The US Debt Ceiling Negotiations—or, if you prefer, Kabuki Theater Comes to Washington
Dire, ridiculous, and yet utterly predictable. This play comes to town every few years, with the last National Tour quality version being 2011. The outcome has always been the same: drama, wailing, rending of garments —and eventually a resolution by the adults in the room just before the bus drives over the edge. As an aside, the US government has defaulted in some fashion at least four times: 1862's Civil War "demand notes" default; 1933 and 1968 when the US defaulted on its promise to redeem gold bonds or silver certificates, respectively, for in-kind metal as previously promised; and President Nixon's 1971 decision to default on our obligation to redeem foreign-held dollars for gold as previously agreed to under the post-WW2 Bretton Woods Agreement.
Lastly, a Quick Update on the Pending Tax Law Proposal
Last month the House Ways and Means Committee released its proposed version of the American Families Plan, which contained numerous changes from the plan initially proposed by the Biden Administration. It remains to be seen what a final, passable bill might look like, but the Democrats are bitterly divided over what should be included and at what cost. I imagine the prospects for this bill are tied in at some level with the debt ceiling negotiations. While we wait for clarification, here is a summary of some of the key proposals that may affect our clients:

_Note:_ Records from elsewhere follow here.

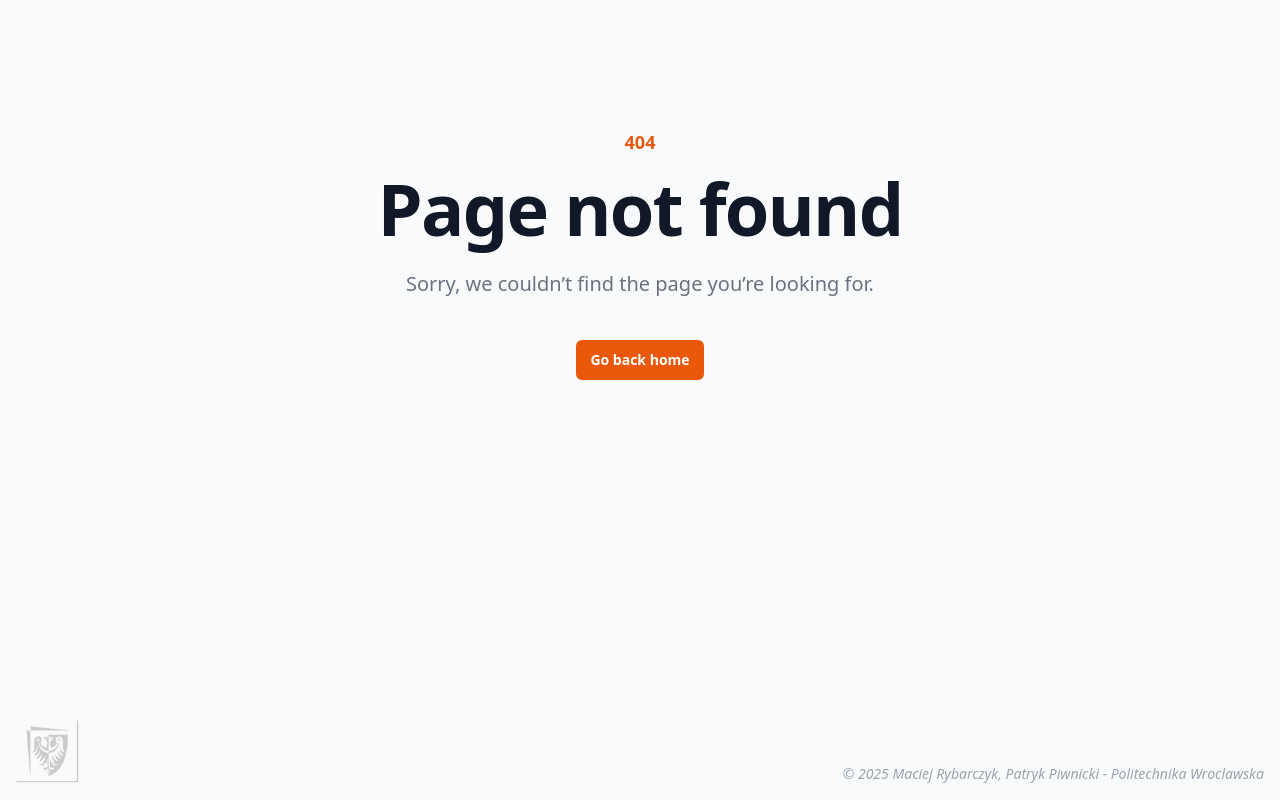
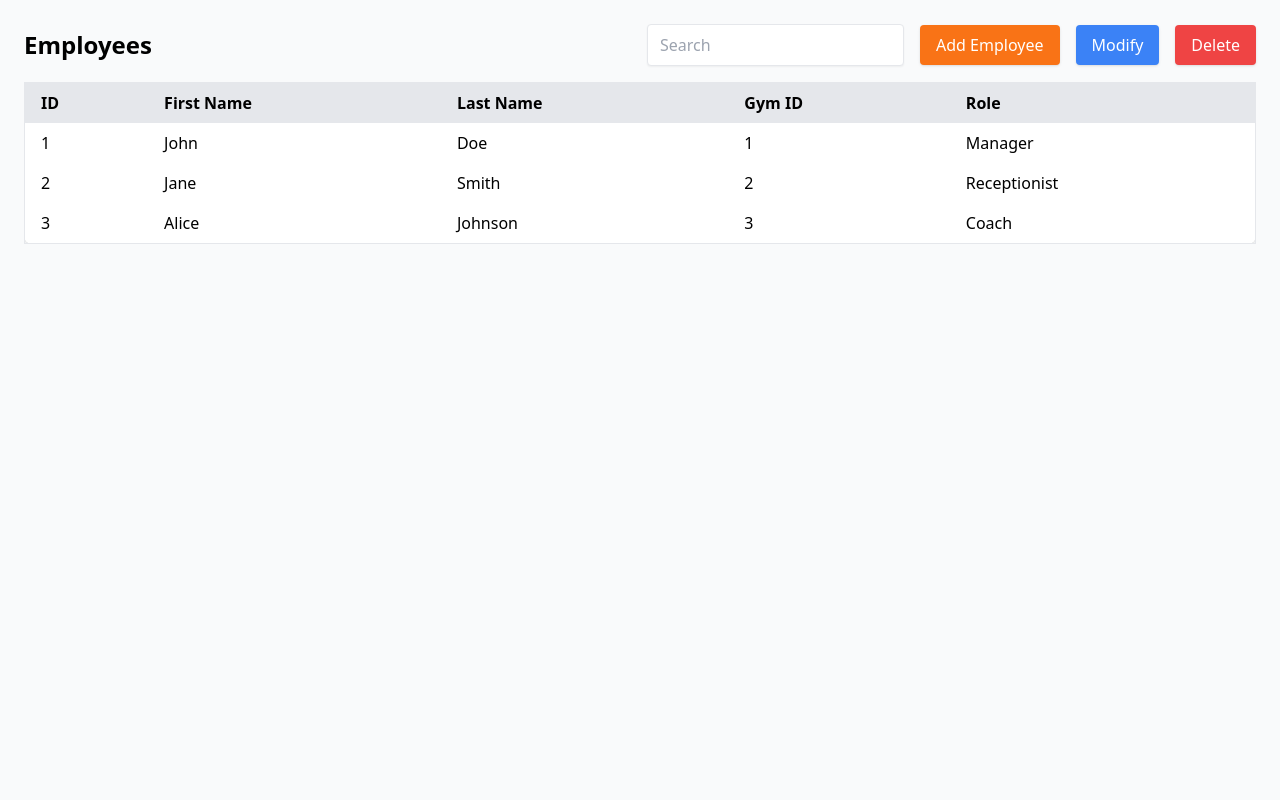
Before and after one commit to Maciek28675/Gym-Management-System-Frontend, a Vue app: page /employees in a window 1280 px wide. Before the commit this address had no page. Built offline with nearby package versions, Linux system fonts and the light colour scheme.

Commit message:
Add temp views

```diff
--- a/src/router/index.js
+++ b/src/router/index.js
@@ -28,7 +28,22 @@ const routes = [
     path: '/401',
     name: 'Unauthorized',
     component: () => import('../views/UnauthorizedView.vue')
-  }
+  },
+  {
+    path: "/employees",
+    name: "Employees",
+    component: () => import("../views/EmployeesView.vue"),
+  },
+  {
+    path: "/subscriptions",
+    name: "Subscriptions",
+    component: () => import("../views/SubscriptionsView.vue"),
+  },
+  {
+    path: "/gyms",
+    name: "Gyms",
+    component: () => import("../views/GymsView.vue"),
+  },
 ]
 
 const router = createRouter({
--- /dev/null
+++ b/src/views/EmployeesView.vue
@@ -0,0 +1,66 @@
+<template>
+    <div class="p-6">
+      <div class="flex justify-between items-center mb-4">
+        <h1 class="text-2xl font-bold">Employees</h1>
+        <div class="flex items-center space-x-4">
+          <input
+            type="text"
+            v-model="searchQuery"
+            placeholder="Search"
+            class="border px-3 py-2 rounded shadow-sm"
+          />
+          <button class="bg-orange-500 text-white px-4 py-2 rounded shadow">Add Employee</button>
+          <button class="bg-blue-500 text-white px-4 py-2 rounded shadow">Modify</button>
+          <button class="bg-red-500 text-white px-4 py-2 rounded shadow">Delete</button>
+        </div>
+      </div>
+      <div class="overflow-auto max-h-64" @scroll="onScroll">
+        <table class="min-w-full bg-white border rounded-lg shadow">
+          <thead>
+            <tr class="bg-gray-200 text-left">
+              <th class="px-4 py-2">ID</th>
+              <th class="px-4 py-2">First Name</th>
+              <th class="px-4 py-2">Last Name</th>
+              <th class="px-4 py-2">Gym ID</th>
+              <th class="px-4 py-2">Role</th>
+            </tr>
+          </thead>
+          <tbody>
+            <tr v-for="employee in filteredEmployees" :key="employee.id" class="hover:bg-gray-100">
+              <td class="px-4 py-2">{{ employee.id }}</td>
+              <td class="px-4 py-2">{{ employee.firstName }}</td>
+              <td class="px-4 py-2">{{ employee.lastName }}</td>
+              <td class="px-4 py-2">{{ employee.gymId }}</td>
+              <td class="px-4 py-2">{{ employee.role }}</td>
+            </tr>
+          </tbody>
+        </table>
+      </div>
+    </div>
+  </template>
+
+  <script>
+  export default {
+    name: "Employees",
+    data() {
+      return {
+        searchQuery: "",
+        employees: [
+          { id: 1, firstName: "John", lastName: "Doe", gymId: 1, role: "Manager" },
+          { id: 2, firstName: "Jane", lastName: "Smith", gymId: 2, role: "Receptionist" },
+          { id: 3, firstName: "Alice", lastName: "Johnson", gymId: 3, role: "Coach" },
+        ],
+      };
+    },
+    computed: {
+      filteredEmployees() {
+        return this.employees.filter((employee) =>
+          Object.values(employee)
+            .join(" ")
+            .toLowerCase()
+            .includes(this.searchQuery.toLowerCase())
+        );
+      },
+    },
+  };
+  </script>
--- /dev/null
+++ b/src/views/GymsView.vue
@@ -0,0 +1,69 @@
+<template>
+    <div class="p-6">
+      <div class="flex justify-between items-center mb-4">
+        <!-- Nazwa tabeli po lewej stronie -->
+        <h1 class="text-2xl font-bold">Gyms</h1>
+        <!-- Przyciski i pasek wyszukiwania po prawej stronie -->
+        <div class="flex items-center space-x-4">
+          <input
+            type="text"
+            v-model="searchQuery"
+            placeholder="Search"
+            class="border px-3 py-2 rounded shadow-sm"
+          />
+          <button class="bg-orange-500 text-white px-4 py-2 rounded shadow">Add Gym</button>
+          <button class="bg-blue-500 text-white px-4 py-2 rounded shadow">Modify</button>
+          <button class="bg-red-500 text-white px-4 py-2 rounded shadow">Delete</button>
+        </div>
+      </div>
+      <table class="min-w-full bg-white border rounded-lg shadow">
+        <thead>
+          <tr class="bg-gray-200 text-left">
+            <th class="px-4 py-2">ID</th>
+            <th class="px-4 py-2">Name</th>
+            <th class="px-4 py-2">Address</th>
+          </tr>
+        </thead>
+        <tbody>
+          <tr
+            v-for="gym in filteredGyms"
+            :key="gym.id"
+            class="hover:bg-gray-100"
+          >
+            <td class="px-4 py-2">{{ gym.id }}</td>
+            <td class="px-4 py-2">{{ gym.name }}</td>
+            <td class="px-4 py-2">{{ gym.address }}</td>
+          </tr>
+        </tbody>
+      </table>
+    </div>
+  </template>
+
+  <script>
+  export default {
+    name: "Gyms",
+    data() {
+      return {
+        searchQuery: "",
+        gyms: [
+          {
+            id: 1,
+            name: "Sky Tower",
+            address: "Powstańców Śląskich 95, 53-332 Wrocław",
+          },
+          // Dodaj więcej danych, jeśli potrzebne
+        ],
+      };
+    },
+    computed: {
+      filteredGyms() {
+        return this.gyms.filter((gym) =>
+          Object.values(gym)
+            .join(" ")
+            .toLowerCase()
+            .includes(this.searchQuery.toLowerCase())
+        );
+      },
+    },
+  };
+  </script>
--- /dev/null
+++ b/src/views/SubscriptionsView.vue
@@ -0,0 +1,64 @@
+<template>
+    <div class="p-6">
+      <div class="flex justify-between items-center mb-4">
+        <h1 class="text-2xl font-bold">Subscriptions</h1>
+        <div class="flex items-center space-x-4">
+          <input
+            type="text"
+            v-model="searchQuery"
+            placeholder="Search"
+            class="border px-3 py-2 rounded shadow-sm"
+          />
+          <button class="bg-orange-500 text-white px-4 py-2 rounded shadow">Add Subscription</button>
+          <button class="bg-blue-500 text-white px-4 py-2 rounded shadow">Modify</button>
+          <button class="bg-red-500 text-white px-4 py-2 rounded shadow">Delete</button>
+        </div>
+      </div>
+      <div class="overflow-auto max-h-64" @scroll="onScroll">
+        <table class="min-w-full bg-white border rounded-lg shadow">
+          <thead>
+            <tr class="bg-gray-200 text-left">
+              <th class="px-4 py-2">ID</th>
+              <th class="px-4 py-2">Type</th>
+              <th class="px-4 py-2">Price</th>
+              <th class="px-4 py-2">Period</th>
+            </tr>
+          </thead>
+          <tbody>
+            <tr v-for="subscription in filteredSubscriptions" :key="subscription.id" class="hover:bg-gray-100">
+              <td class="px-4 py-2">{{ subscription.id }}</td>
+              <td class="px-4 py-2">{{ subscription.type }}</td>
+              <td class="px-4 py-2">{{ subscription.price }}</td>
+              <td class="px-4 py-2">{{ subscription.period }}</td>
+            </tr>
+          </tbody>
+        </table>
+      </div>
+    </div>
+  </template>
+
+  <script>
+  export default {
+    name: "Subscriptions",
+    data() {
+      return {
+        searchQuery: "",
+        subscriptions: [
+          { id: 1, type: "Monthly", price: 100, period: "1m" },
+          { id: 2, type: "Yearly", price: 1000, period: "12m" },
+          { id: 3, type: "Weekly", price: 30, period: "1w" },
+        ],
+      };
+    },
+    computed: {
+      filteredSubscriptions() {
+        return this.subscriptions.filter((subscription) =>
+          Object.values(subscription)
+            .join(" ")
+            .toLowerCase()
+            .includes(this.searchQuery.toLowerCase())
+        );
+      },
+    },
+  };
+  </script>
```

- Beginning in 2022, the top marginal income tax rate would return to the pre-Trump tax cut rate of 39.6% for single taxpayers with taxable income over $400,000 and married taxpayers over $450,000. This was scheduled to happen automatically beginning in 2026 with the currently legislated tax-rate sunset provisions.
- The unified estate and gift exemption may fall from today's $11.7M per person to about $6M per person, with no proposed change to the estate tax rate structure (40% for gifts or estates above those thresholds).
- Effective for transactions occurring on or after September 14th, 2021, a new top capital gains rate of 25%, up from 20%, for married taxpayers with income over $450,000 and singles over $400,000.
- Roth conversions of non-deductible/post-tax contributions to an IRA or a company retirement plan (so-called "backdoor Roth conversions") would no longer be allowed.
- Lastly, there would be an income limit for pre-tax Roth IRA conversions, with married taxpayers above $450,000 and singles above $400,000 no longer eligible for any Roth conversion.
On a positive note, the step-up in basis for assets inherited at death had been on the chopping block in the original proposal by the administration but looks likely to remain in place under the currently proposed legislation. Although these proposed changes are the result of negotiations between President Biden and the Democrat-controlled House, it remains to be seen what the final legislation will look like and when any proposed capital gains rate increase would ultimately be effective so stay tuned.
There are encouraging signs that the spread of the Delta variant is slowing, with national trends showing a decrease of about 20% in new cases and hospitalizations over the last 14 days and closer to a 30% decline over the previous 30 days. While I'm sure we all hoped we'd be mostly beyond COVID and its far-reaching impacts by now, there is good reason to be optimistic that the next six months will look much better than even the last six. In the meantime, I hope you are enjoying Fall weather wherever you are. I have long thought the eight weeks between mid-September and mid-November are the best two months weather-wise in Colorado, and this year is not disappointing.
As always, we sincerely appreciate the opportunity to be of service. Please let us know if there is anything we can help with.